● **Task brief**:
A complete answer retypes each of the records below precisely and includes none of the pictures.

● **Web page revision data**:
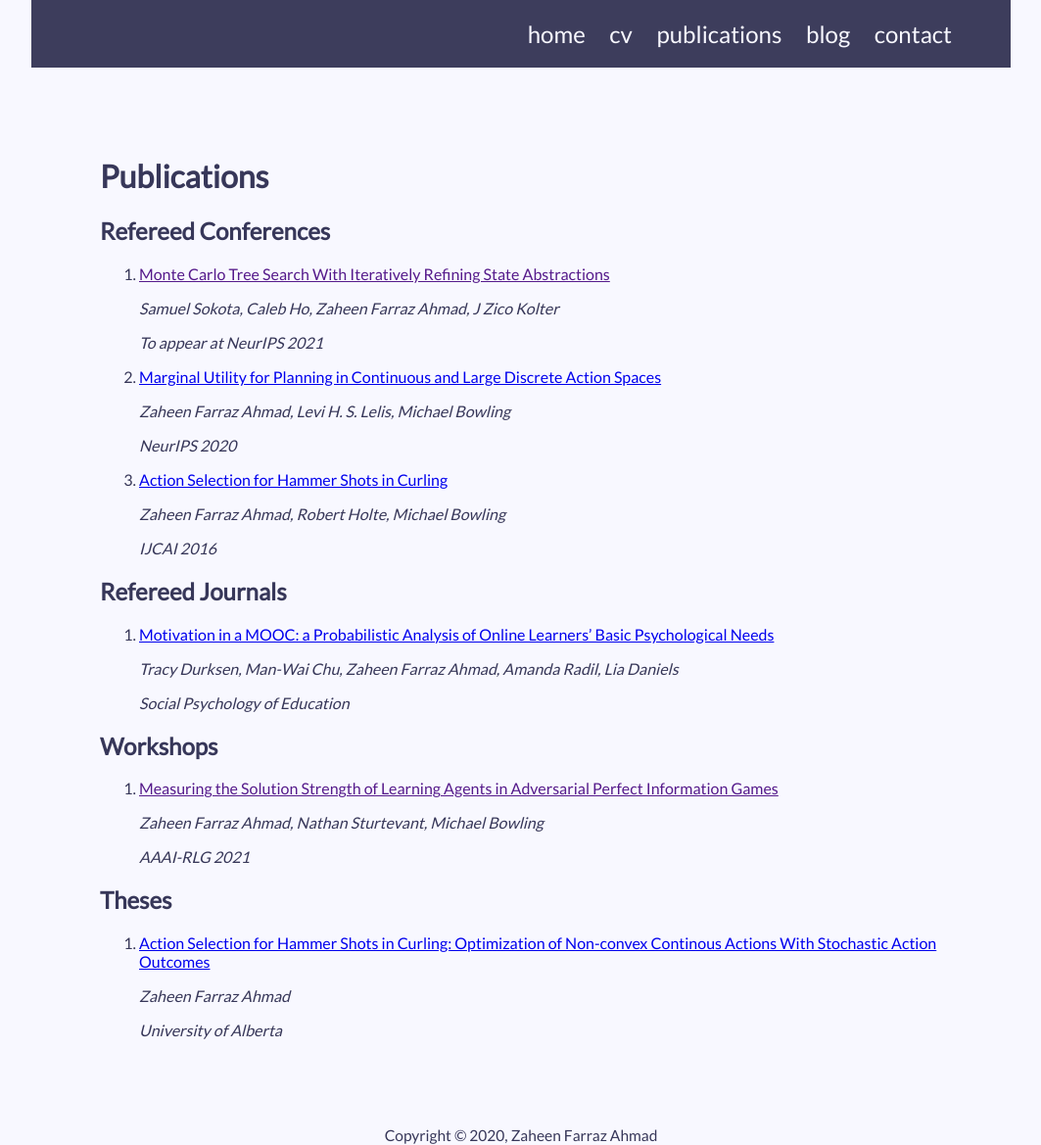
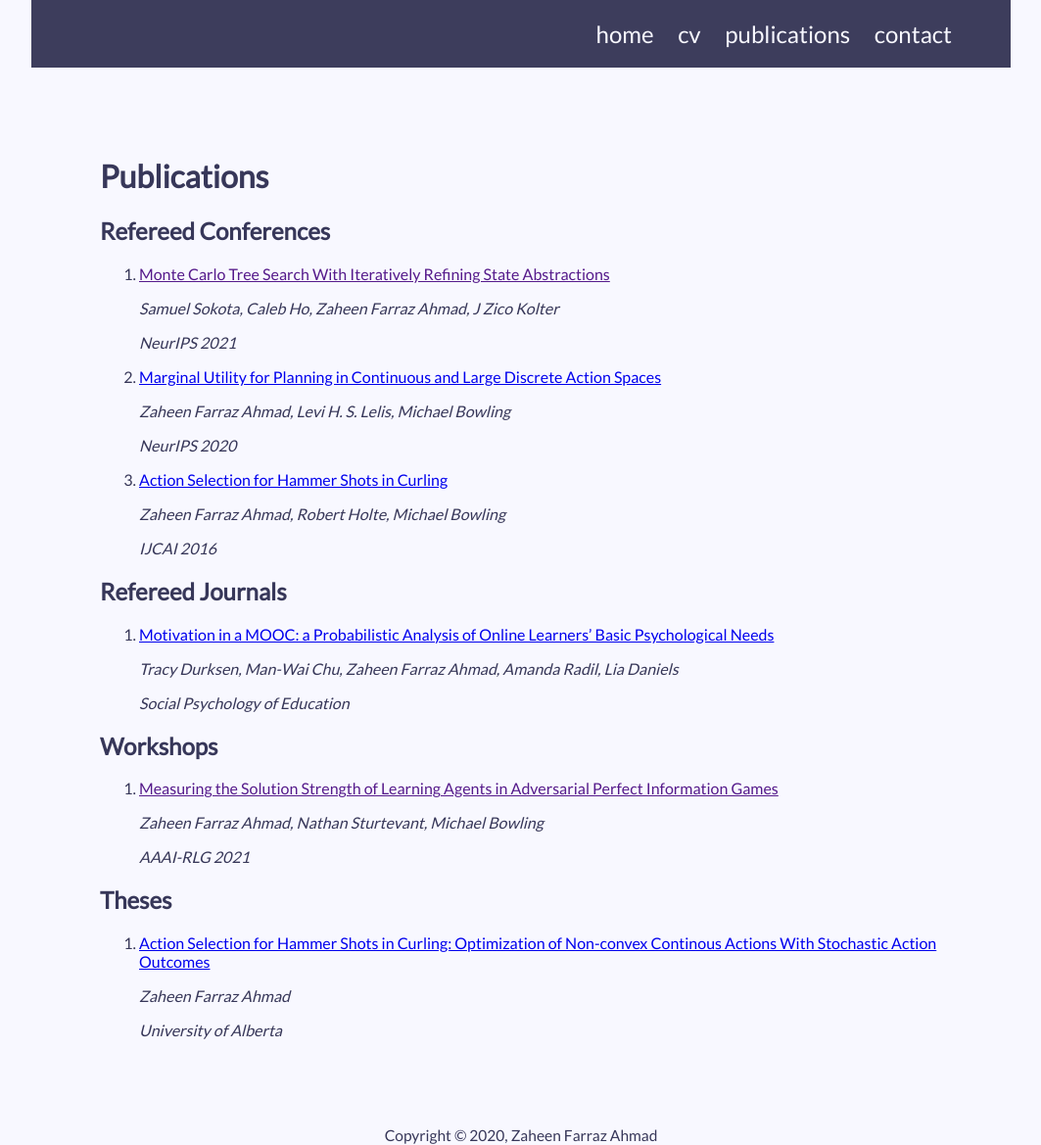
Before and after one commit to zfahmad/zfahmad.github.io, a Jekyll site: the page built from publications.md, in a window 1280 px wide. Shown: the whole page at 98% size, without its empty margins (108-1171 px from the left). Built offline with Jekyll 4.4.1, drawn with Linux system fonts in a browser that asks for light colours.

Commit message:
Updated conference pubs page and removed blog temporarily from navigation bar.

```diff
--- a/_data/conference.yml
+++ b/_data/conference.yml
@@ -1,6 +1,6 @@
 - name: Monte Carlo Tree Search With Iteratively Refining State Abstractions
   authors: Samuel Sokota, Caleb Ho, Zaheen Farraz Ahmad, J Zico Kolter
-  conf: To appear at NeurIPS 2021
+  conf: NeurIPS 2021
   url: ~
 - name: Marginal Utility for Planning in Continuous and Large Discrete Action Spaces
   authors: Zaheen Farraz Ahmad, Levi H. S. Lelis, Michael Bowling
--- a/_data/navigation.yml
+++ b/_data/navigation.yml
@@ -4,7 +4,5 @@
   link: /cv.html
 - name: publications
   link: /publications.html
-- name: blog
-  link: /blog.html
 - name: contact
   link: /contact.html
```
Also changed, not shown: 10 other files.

● **Expected output**:
Before and after one commit to zfahmad/zfahmad.github.io, a Jekyll site: the page built from publications.md, in a window 1280 px wide. Shown: the whole page at 98% size, without its empty margins (108-1171 px from the left). Built offline with Jekyll 4.4.1, drawn with Linux system fonts in a browser that asks for light colours.

Commit message:
Updated conference pubs page and removed blog temporarily from navigation bar.

```diff
--- a/_data/conference.yml
+++ b/_data/conference.yml
@@ -1,6 +1,6 @@
 - name: Monte Carlo Tree Search With Iteratively Refining State Abstractions
   authors: Samuel Sokota, Caleb Ho, Zaheen Farraz Ahmad, J Zico Kolter
-  conf: To appear at NeurIPS 2021
+  conf: NeurIPS 2021
   url: ~
 - name: Marginal Utility for Planning in Continuous and Large Discrete Action Spaces
   authors: Zaheen Farraz Ahmad, Levi H. S. Lelis, Michael Bowling
--- a/_data/navigation.yml
+++ b/_data/navigation.yml
@@ -4,7 +4,5 @@
   link: /cv.html
 - name: publications
   link: /publications.html
-- name: blog
-  link: /blog.html
 - name: contact
   link: /contact.html
```
Also changed, not shown: 10 other files.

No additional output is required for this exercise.